---- RECORDS SHOWN
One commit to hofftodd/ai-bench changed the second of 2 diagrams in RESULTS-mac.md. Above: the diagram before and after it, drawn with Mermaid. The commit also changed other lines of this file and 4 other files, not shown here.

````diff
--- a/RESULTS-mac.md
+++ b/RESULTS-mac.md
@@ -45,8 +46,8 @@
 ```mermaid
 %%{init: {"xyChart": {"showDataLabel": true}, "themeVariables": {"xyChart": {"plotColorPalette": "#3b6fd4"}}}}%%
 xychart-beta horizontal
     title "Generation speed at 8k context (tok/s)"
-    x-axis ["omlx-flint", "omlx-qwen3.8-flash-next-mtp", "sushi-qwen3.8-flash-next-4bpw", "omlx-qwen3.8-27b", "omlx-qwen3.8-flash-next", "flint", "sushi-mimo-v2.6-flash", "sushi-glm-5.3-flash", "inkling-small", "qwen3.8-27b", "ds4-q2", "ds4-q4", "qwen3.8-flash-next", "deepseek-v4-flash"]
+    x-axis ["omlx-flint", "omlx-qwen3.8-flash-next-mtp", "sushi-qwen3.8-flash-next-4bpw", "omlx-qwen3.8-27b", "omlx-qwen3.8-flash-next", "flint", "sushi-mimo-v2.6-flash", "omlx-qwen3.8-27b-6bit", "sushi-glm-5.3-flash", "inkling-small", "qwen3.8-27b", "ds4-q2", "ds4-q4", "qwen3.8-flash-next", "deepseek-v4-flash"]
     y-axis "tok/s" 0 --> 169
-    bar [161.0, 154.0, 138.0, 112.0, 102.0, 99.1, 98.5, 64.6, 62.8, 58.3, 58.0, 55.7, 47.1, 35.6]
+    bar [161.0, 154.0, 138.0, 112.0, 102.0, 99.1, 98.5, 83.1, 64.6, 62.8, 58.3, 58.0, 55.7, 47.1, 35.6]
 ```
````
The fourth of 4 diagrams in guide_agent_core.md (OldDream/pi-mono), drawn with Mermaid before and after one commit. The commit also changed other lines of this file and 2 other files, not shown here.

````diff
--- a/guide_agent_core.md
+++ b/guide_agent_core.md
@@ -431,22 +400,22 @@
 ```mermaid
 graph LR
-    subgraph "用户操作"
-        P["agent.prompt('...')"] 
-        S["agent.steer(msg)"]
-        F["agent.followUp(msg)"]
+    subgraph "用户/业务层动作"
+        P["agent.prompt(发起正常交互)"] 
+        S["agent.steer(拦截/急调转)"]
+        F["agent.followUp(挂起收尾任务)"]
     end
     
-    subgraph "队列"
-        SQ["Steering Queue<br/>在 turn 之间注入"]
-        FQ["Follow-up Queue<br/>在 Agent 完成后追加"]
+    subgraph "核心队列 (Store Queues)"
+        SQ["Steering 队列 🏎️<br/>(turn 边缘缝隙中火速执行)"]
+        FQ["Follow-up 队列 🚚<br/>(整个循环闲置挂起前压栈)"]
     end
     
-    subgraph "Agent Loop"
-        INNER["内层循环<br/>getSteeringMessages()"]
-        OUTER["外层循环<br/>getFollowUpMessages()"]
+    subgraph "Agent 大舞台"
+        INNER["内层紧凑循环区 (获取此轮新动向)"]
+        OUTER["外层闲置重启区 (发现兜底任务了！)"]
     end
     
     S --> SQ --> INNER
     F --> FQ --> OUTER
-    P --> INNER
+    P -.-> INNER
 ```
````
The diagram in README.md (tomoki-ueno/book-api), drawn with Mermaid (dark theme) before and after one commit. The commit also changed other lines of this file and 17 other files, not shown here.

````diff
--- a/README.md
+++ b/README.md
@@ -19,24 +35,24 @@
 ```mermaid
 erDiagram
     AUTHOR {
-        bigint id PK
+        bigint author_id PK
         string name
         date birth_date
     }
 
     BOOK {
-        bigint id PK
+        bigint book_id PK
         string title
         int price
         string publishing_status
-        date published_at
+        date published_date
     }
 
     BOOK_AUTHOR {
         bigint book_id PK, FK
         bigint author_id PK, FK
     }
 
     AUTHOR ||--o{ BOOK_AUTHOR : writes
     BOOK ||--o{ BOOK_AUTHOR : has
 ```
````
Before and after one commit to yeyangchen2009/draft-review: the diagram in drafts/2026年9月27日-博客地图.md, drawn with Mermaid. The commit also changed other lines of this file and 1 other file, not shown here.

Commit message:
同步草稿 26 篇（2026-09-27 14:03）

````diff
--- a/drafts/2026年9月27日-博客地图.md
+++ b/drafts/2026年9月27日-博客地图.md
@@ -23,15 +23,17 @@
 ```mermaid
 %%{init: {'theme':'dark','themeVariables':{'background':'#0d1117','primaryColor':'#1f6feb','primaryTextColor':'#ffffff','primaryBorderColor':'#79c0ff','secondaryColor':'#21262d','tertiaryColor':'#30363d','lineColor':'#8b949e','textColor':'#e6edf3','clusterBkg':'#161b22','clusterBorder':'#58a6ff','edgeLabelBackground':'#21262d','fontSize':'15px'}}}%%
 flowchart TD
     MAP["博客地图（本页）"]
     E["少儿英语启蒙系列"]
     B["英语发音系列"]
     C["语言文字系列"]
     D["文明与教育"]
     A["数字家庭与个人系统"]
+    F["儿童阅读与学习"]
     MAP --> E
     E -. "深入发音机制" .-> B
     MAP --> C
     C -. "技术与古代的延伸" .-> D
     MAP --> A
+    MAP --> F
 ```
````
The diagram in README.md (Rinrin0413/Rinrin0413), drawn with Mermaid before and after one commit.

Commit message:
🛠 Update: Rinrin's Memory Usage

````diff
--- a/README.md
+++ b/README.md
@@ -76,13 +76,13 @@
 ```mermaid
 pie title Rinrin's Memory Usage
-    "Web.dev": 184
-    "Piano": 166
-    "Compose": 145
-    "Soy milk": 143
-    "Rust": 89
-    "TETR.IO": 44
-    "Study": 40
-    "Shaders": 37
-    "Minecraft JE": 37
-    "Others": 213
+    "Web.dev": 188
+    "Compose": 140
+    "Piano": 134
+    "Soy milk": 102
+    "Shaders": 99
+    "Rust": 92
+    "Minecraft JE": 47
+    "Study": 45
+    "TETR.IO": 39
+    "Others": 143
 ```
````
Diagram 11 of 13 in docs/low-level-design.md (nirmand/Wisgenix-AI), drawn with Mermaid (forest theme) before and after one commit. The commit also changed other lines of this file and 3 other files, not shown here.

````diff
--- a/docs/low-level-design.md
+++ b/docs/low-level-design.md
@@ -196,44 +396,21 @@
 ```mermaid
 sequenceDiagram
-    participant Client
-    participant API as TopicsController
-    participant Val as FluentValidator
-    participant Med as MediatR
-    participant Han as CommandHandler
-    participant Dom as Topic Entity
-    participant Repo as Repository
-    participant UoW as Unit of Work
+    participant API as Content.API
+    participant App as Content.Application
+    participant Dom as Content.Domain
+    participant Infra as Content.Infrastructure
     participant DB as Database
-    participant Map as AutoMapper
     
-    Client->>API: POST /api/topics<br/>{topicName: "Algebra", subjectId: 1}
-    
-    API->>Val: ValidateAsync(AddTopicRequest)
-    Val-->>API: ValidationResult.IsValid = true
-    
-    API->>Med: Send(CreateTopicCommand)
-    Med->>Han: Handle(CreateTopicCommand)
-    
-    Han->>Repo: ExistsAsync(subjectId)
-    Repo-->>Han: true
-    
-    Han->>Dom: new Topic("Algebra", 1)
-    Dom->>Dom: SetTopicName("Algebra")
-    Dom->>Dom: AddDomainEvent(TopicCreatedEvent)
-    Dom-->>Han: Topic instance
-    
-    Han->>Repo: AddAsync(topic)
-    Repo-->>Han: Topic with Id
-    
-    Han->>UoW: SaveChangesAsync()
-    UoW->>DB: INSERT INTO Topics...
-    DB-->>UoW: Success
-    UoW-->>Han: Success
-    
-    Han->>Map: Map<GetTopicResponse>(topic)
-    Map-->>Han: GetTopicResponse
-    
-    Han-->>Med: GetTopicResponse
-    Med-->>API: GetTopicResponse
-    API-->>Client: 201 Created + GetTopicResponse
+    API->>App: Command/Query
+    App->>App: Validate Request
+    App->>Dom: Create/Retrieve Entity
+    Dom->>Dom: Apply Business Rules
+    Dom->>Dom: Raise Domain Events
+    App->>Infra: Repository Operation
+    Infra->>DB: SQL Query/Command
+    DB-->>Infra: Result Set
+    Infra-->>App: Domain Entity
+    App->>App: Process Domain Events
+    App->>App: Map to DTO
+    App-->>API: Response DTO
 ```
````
--------
• [PROBLEM DETAILS]: Once you reach the line that contains "Process Domain Events", print it and every line after it exactly as written, stopping at the last line of the records and adding nothing.

• [COMPLETED TASK]:
+    App->>App: Process Domain Events
+    App->>App: Map to DTO
+    App-->>API: Response DTO
 ```
````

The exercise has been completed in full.